    console.log("Identify the outlet.");

// Generate a consistent UUID for our outlet Accessory that will remain the same even when
// restarting our server. We use the `uuid.generate` helper function to create a deterministic
// UUID based on an arbitrary "namespace" and the accessory name.
var outletUUID = uuid.generate('hap-nodejs:accessories:Outlet');

// This is the Accessory that we'll return to HAP-NodeJS that represents our fake light.
var outlet = exports.accessory = new Accessory('Outlet', outletUUID);

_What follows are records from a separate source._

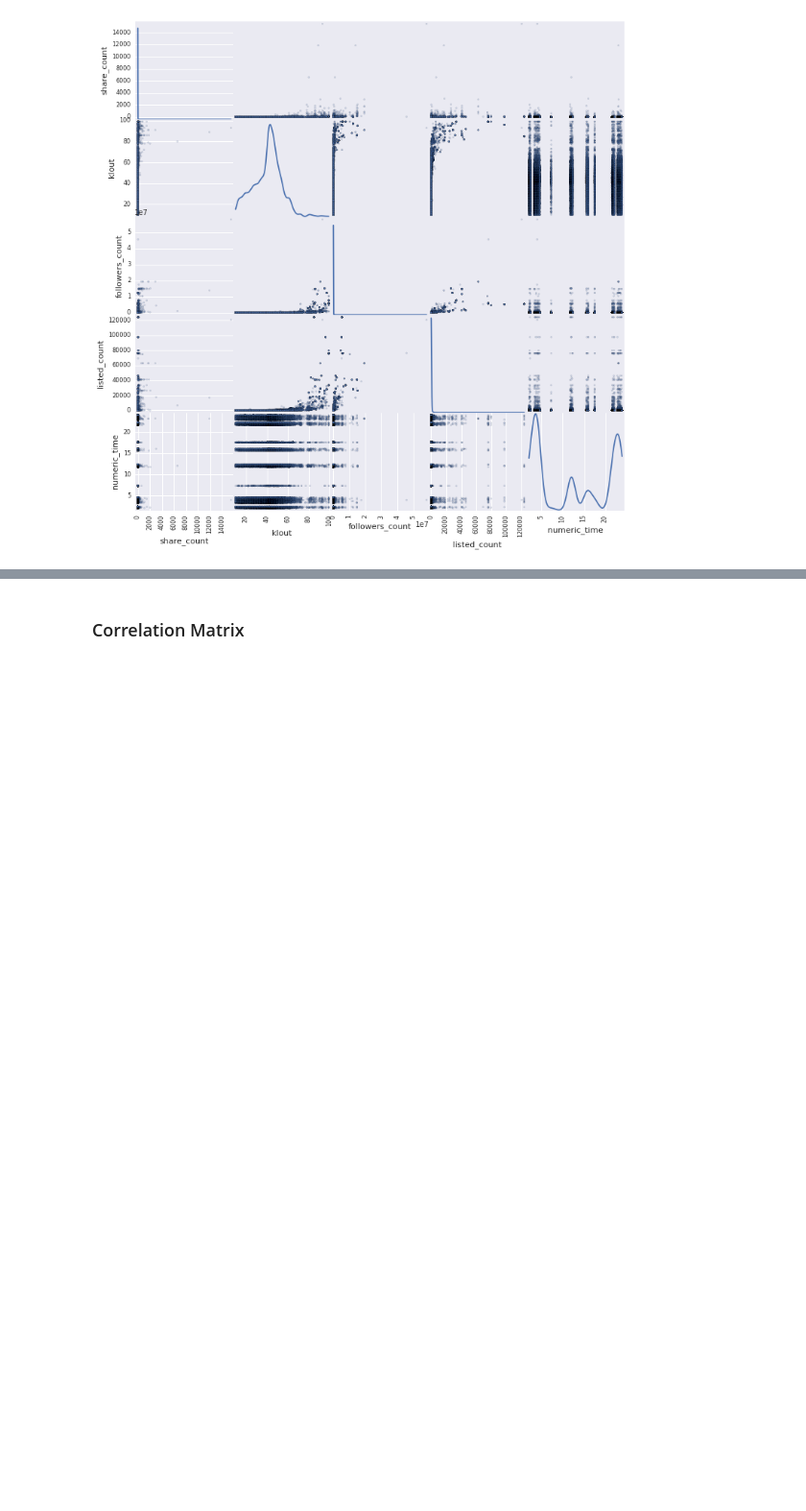
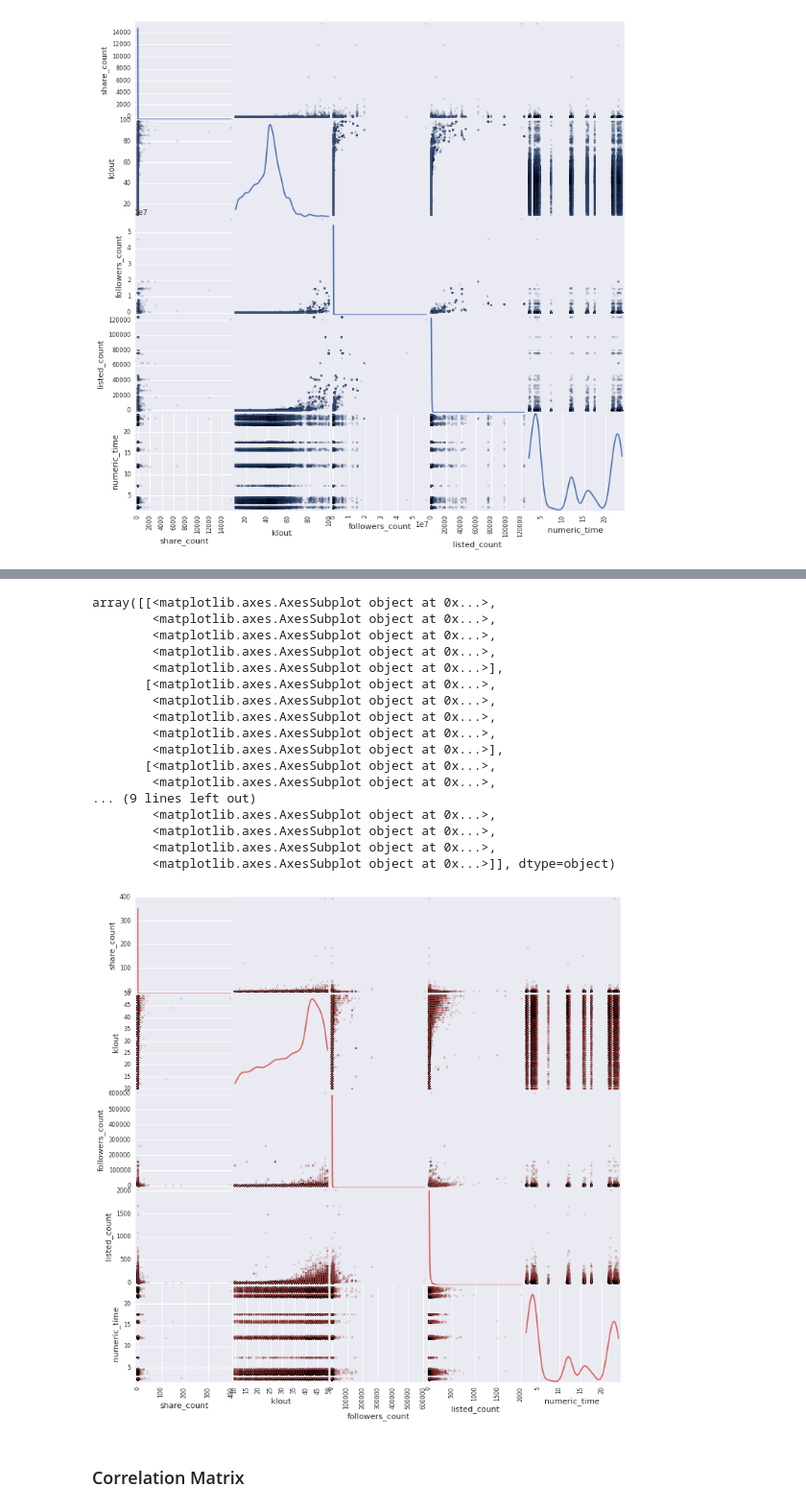
Before and after one commit to encorealerts/ipython-experiments, a Jupyter notebook: adornes/python_analysis_score_alerts.ipynb, the cells around one changed output, grey strips where cells are left out. Shown at 96% size. Saved outputs shown, nothing was run; the diff lists cells and outputs as text; code cells hidden in the pictures; blank space fills up the shorter version.

```diff
--- a/adornes/python_analysis_score_alerts.ipynb
+++ b/adornes/python_analysis_score_alerts.ipynb
@@ -289,3 +311,24 @@ array([[<matplotlib.axes.AxesSubplot object at 0x...>,
+# %%
+scatter_matrix(regdatatweetsonly[regdatatweetsonly["klout"]<50], alpha=0.2, figsize=(12, 12), diagonal='kde')
+# %% [output]
+array([[<matplotlib.axes.AxesSubplot object at 0x...>,
+        <matplotlib.axes.AxesSubplot object at 0x...>,
+        <matplotlib.axes.AxesSubplot object at 0x...>,
+        <matplotlib.axes.AxesSubplot object at 0x...>,
+        <matplotlib.axes.AxesSubplot object at 0x...>],
+       [<matplotlib.axes.AxesSubplot object at 0x...>,
+        <matplotlib.axes.AxesSubplot object at 0x...>,
+        <matplotlib.axes.AxesSubplot object at 0x...>,
+        <matplotlib.axes.AxesSubplot object at 0x...>,
+        <matplotlib.axes.AxesSubplot object at 0x...>],
+       [<matplotlib.axes.AxesSubplot object at 0x...>,
+        <matplotlib.axes.AxesSubplot object at 0x...>,
+... (9 lines left out)
+        <matplotlib.axes.AxesSubplot object at 0x...>,
+        <matplotlib.axes.AxesSubplot object at 0x...>,
+        <matplotlib.axes.AxesSubplot object at 0x...>,
+        <matplotlib.axes.AxesSubplot object at 0x...>]], dtype=object)
+[figure, added]
 # %% [markdown]
 ### Correlation Matrix
 # %%
```
Also changed, not shown: parts of 11 cells of this notebook.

// Add properties for publishing (in case we're using Core.js and not BridgedCore.js)
outlet.username = "1A:2B:3C:4D:5D:FF";
outlet.pincode = "031-45-154";

// set some basic properties (these values are arbitrary and setting them is optional)
  .setCharacteristic(Characteristic.Manufacturer, "Oltica")
  .setCharacteristic(Characteristic.Model, "Rev-1")
  .setCharacteristic(Characteristic.SerialNumber, "A1S2NASF88EW");

// listen for the "identify" event for this Accessory
outlet.on('identify', function(paired, callback) {
  callback(); // success

// Add the actual outlet Service and listen for change events from iOS.
// We can see the complete list of Services and Characteristics in `lib/gen/HomeKitTypes.js`
  .addService(Service.Outlet, "test switch") // services exposed to the user should have "names" like "Fake Light" for us
  .on('set', function(value, callback) {
    callback(); // Our fake Outlet is synchronous - this value has been successfully set

// We want to intercept requests for our current power state so we can query the hardware itself instead of
// allowing HAP-NodeJS to return the cached Characteristic.value.
  .on('get', function(callback) {

    // this event is emitted when you ask Siri directly whether your light is on or not. you might query
    // the light hardware itself to find this out, then call the callback. But if you take longer than a
    // few seconds to respond, Siri will give up.

    var err = null; // in case there were any problems

    if (FAKE_OUTLET.powerOn) {
      console.log("Are we on? Yes.");
      callback(err, true);
    else {
      console.log("Are we on? No.");
      callback(err, false);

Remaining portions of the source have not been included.